When you reproduce the listing below, keep every entry exactly as written.

SUPPLIED MATERIAL.
__________

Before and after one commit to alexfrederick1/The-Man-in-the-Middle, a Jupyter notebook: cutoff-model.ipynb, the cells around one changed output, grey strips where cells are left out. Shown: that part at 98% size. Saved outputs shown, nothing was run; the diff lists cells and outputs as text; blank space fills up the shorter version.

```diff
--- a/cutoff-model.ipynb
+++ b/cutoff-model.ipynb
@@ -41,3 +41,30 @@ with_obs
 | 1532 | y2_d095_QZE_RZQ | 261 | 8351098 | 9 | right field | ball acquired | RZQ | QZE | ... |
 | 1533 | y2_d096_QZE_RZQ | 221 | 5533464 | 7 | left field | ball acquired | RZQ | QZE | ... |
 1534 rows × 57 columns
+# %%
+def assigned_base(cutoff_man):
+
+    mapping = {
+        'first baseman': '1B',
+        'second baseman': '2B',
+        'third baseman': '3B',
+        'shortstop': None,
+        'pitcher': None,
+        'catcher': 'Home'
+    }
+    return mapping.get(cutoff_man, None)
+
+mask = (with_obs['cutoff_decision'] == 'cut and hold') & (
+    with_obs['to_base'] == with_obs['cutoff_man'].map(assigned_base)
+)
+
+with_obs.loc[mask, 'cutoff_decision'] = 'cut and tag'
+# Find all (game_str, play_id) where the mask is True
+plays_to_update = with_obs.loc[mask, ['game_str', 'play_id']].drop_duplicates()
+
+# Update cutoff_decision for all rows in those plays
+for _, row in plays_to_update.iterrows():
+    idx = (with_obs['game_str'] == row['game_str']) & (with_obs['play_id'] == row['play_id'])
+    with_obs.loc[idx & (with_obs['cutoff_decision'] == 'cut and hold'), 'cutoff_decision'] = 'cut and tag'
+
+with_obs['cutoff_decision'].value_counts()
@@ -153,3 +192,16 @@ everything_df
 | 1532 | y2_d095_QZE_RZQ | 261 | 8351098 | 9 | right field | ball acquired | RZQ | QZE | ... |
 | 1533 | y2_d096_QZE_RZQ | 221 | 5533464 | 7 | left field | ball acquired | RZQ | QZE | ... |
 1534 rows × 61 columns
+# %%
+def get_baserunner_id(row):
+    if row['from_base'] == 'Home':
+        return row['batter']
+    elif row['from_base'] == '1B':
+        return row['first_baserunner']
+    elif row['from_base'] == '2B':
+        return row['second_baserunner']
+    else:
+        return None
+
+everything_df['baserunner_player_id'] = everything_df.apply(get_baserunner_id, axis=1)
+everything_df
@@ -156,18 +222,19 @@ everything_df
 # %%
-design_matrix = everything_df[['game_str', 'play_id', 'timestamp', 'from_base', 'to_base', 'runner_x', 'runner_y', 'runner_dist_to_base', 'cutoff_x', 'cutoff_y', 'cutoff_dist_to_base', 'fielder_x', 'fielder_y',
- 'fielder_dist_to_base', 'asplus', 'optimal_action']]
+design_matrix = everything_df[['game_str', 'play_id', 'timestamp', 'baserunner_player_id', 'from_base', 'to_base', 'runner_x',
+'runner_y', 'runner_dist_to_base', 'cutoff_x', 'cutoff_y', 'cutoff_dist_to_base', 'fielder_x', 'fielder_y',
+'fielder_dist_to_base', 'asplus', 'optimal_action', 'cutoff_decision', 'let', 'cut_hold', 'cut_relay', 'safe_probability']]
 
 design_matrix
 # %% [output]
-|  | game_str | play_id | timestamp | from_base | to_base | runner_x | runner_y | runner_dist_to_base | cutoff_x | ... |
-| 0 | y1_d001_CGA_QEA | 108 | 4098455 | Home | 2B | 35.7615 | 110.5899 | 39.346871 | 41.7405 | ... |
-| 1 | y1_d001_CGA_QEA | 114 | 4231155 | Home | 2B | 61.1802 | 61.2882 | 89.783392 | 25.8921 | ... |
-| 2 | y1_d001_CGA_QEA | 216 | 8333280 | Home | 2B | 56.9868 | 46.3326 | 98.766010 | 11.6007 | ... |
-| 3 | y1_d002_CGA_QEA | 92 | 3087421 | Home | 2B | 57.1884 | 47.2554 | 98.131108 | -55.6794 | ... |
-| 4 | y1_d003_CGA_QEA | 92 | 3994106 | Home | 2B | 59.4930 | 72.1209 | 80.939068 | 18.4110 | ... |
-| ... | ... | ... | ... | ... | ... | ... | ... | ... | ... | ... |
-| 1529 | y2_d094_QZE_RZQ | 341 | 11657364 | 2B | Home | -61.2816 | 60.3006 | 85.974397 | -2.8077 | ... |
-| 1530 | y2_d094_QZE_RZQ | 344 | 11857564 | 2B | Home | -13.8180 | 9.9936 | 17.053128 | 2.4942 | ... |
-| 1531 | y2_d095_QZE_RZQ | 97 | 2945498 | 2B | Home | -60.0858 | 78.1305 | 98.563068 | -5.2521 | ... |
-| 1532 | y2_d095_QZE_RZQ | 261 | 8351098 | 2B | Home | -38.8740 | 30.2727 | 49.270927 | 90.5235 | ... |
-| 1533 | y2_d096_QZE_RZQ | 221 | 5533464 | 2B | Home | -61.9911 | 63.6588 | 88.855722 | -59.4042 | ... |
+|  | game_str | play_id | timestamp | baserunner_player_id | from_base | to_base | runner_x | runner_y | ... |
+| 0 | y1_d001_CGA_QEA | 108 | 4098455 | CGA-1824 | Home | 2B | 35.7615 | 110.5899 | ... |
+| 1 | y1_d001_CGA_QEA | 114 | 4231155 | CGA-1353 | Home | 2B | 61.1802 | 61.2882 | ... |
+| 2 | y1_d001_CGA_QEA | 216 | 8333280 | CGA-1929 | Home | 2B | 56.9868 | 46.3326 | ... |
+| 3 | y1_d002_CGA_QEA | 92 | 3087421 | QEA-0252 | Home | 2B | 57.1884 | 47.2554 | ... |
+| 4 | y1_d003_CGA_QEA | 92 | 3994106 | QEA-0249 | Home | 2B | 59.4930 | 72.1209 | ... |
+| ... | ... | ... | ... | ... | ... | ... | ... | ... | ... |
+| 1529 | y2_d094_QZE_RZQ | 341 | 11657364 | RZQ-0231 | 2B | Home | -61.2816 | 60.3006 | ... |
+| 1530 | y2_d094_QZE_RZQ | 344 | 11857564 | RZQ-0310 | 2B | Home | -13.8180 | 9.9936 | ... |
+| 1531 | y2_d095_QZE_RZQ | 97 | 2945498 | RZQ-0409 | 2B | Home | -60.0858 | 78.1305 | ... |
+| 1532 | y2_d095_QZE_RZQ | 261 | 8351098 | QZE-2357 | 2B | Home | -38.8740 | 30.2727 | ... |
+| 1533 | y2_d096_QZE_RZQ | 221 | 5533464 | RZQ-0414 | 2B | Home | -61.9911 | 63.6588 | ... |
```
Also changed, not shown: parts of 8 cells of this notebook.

__________

TASK ANSWER.
Before and after one commit to alexfrederick1/The-Man-in-the-Middle, a Jupyter notebook: cutoff-model.ipynb, the cells around one changed output, grey strips where cells are left out. Shown: that part at 98% size. Saved outputs shown, nothing was run; the diff lists cells and outputs as text; blank space fills up the shorter version.

```diff
--- a/cutoff-model.ipynb
+++ b/cutoff-model.ipynb
@@ -41,3 +41,30 @@ with_obs
 | 1532 | y2_d095_QZE_RZQ | 261 | 8351098 | 9 | right field | ball acquired | RZQ | QZE | ... |
 | 1533 | y2_d096_QZE_RZQ | 221 | 5533464 | 7 | left field | ball acquired | RZQ | QZE | ... |
 1534 rows × 57 columns
+# %%
+def assigned_base(cutoff_man):
+
+    mapping = {
+        'first baseman': '1B',
+        'second baseman': '2B',
+        'third baseman': '3B',
+        'shortstop': None,
+        'pitcher': None,
+        'catcher': 'Home'
+    }
+    return mapping.get(cutoff_man, None)
+
+mask = (with_obs['cutoff_decision'] == 'cut and hold') & (
+    with_obs['to_base'] == with_obs['cutoff_man'].map(assigned_base)
+)
+
+with_obs.loc[mask, 'cutoff_decision'] = 'cut and tag'
+# Find all (game_str, play_id) where the mask is True
+plays_to_update = with_obs.loc[mask, ['game_str', 'play_id']].drop_duplicates()
+
+# Update cutoff_decision for all rows in those plays
+for _, row in plays_to_update.iterrows():
+    idx = (with_obs['game_str'] == row['game_str']) & (with_obs['play_id'] == row['play_id'])
+    with_obs.loc[idx & (with_obs['cutoff_decision'] == 'cut and hold'), 'cutoff_decision'] = 'cut and tag'
+
+with_obs['cutoff_decision'].value_counts()
@@ -153,3 +192,16 @@ everything_df
 | 1532 | y2_d095_QZE_RZQ | 261 | 8351098 | 9 | right field | ball acquired | RZQ | QZE | ... |
 | 1533 | y2_d096_QZE_RZQ | 221 | 5533464 | 7 | left field | ball acquired | RZQ | QZE | ... |
 1534 rows × 61 columns
+# %%
+def get_baserunner_id(row):
+    if row['from_base'] == 'Home':
+        return row['batter']
+    elif row['from_base'] == '1B':
+        return row['first_baserunner']
+    elif row['from_base'] == '2B':
+        return row['second_baserunner']
+    else:
+        return None
+
+everything_df['baserunner_player_id'] = everything_df.apply(get_baserunner_id, axis=1)
+everything_df
@@ -156,18 +222,19 @@ everything_df
 # %%
-design_matrix = everything_df[['game_str', 'play_id', 'timestamp', 'from_base', 'to_base', 'runner_x', 'runner_y', 'runner_dist_to_base', 'cutoff_x', 'cutoff_y', 'cutoff_dist_to_base', 'fielder_x', 'fielder_y',
- 'fielder_dist_to_base', 'asplus', 'optimal_action']]
+design_matrix = everything_df[['game_str', 'play_id', 'timestamp', 'baserunner_player_id', 'from_base', 'to_base', 'runner_x',
+'runner_y', 'runner_dist_to_base', 'cutoff_x', 'cutoff_y', 'cutoff_dist_to_base', 'fielder_x', 'fielder_y',
+'fielder_dist_to_base', 'asplus', 'optimal_action', 'cutoff_decision', 'let', 'cut_hold', 'cut_relay', 'safe_probability']]
 
 design_matrix
 # %% [output]
-|  | game_str | play_id | timestamp | from_base | to_base | runner_x | runner_y | runner_dist_to_base | cutoff_x | ... |
-| 0 | y1_d001_CGA_QEA | 108 | 4098455 | Home | 2B | 35.7615 | 110.5899 | 39.346871 | 41.7405 | ... |
-| 1 | y1_d001_CGA_QEA | 114 | 4231155 | Home | 2B | 61.1802 | 61.2882 | 89.783392 | 25.8921 | ... |
-| 2 | y1_d001_CGA_QEA | 216 | 8333280 | Home | 2B | 56.9868 | 46.3326 | 98.766010 | 11.6007 | ... |
-| 3 | y1_d002_CGA_QEA | 92 | 3087421 | Home | 2B | 57.1884 | 47.2554 | 98.131108 | -55.6794 | ... |
-| 4 | y1_d003_CGA_QEA | 92 | 3994106 | Home | 2B | 59.4930 | 72.1209 | 80.939068 | 18.4110 | ... |
-| ... | ... | ... | ... | ... | ... | ... | ... | ... | ... | ... |
-| 1529 | y2_d094_QZE_RZQ | 341 | 11657364 | 2B | Home | -61.2816 | 60.3006 | 85.974397 | -2.8077 | ... |
-| 1530 | y2_d094_QZE_RZQ | 344 | 11857564 | 2B | Home | -13.8180 | 9.9936 | 17.053128 | 2.4942 | ... |
-| 1531 | y2_d095_QZE_RZQ | 97 | 2945498 | 2B | Home | -60.0858 | 78.1305 | 98.563068 | -5.2521 | ... |
-| 1532 | y2_d095_QZE_RZQ | 261 | 8351098 | 2B | Home | -38.8740 | 30.2727 | 49.270927 | 90.5235 | ... |
-| 1533 | y2_d096_QZE_RZQ | 221 | 5533464 | 2B | Home | -61.9911 | 63.6588 | 88.855722 | -59.4042 | ... |
+|  | game_str | play_id | timestamp | baserunner_player_id | from_base | to_base | runner_x | runner_y | ... |
+| 0 | y1_d001_CGA_QEA | 108 | 4098455 | CGA-1824 | Home | 2B | 35.7615 | 110.5899 | ... |
+| 1 | y1_d001_CGA_QEA | 114 | 4231155 | CGA-1353 | Home | 2B | 61.1802 | 61.2882 | ... |
+| 2 | y1_d001_CGA_QEA | 216 | 8333280 | CGA-1929 | Home | 2B | 56.9868 | 46.3326 | ... |
+| 3 | y1_d002_CGA_QEA | 92 | 3087421 | QEA-0252 | Home | 2B | 57.1884 | 47.2554 | ... |
+| 4 | y1_d003_CGA_QEA | 92 | 3994106 | QEA-0249 | Home | 2B | 59.4930 | 72.1209 | ... |
+| ... | ... | ... | ... | ... | ... | ... | ... | ... | ... |
+| 1529 | y2_d094_QZE_RZQ | 341 | 11657364 | RZQ-0231 | 2B | Home | -61.2816 | 60.3006 | ... |
+| 1530 | y2_d094_QZE_RZQ | 344 | 11857564 | RZQ-0310 | 2B | Home | -13.8180 | 9.9936 | ... |
+| 1531 | y2_d095_QZE_RZQ | 97 | 2945498 | RZQ-0409 | 2B | Home | -60.0858 | 78.1305 | ... |
+| 1532 | y2_d095_QZE_RZQ | 261 | 8351098 | QZE-2357 | 2B | Home | -38.8740 | 30.2727 | ... |
+| 1533 | y2_d096_QZE_RZQ | 221 | 5533464 | RZQ-0414 | 2B | Home | -61.9911 | 63.6588 | ... |
```
Also changed, not shown: parts of 8 cells of this notebook.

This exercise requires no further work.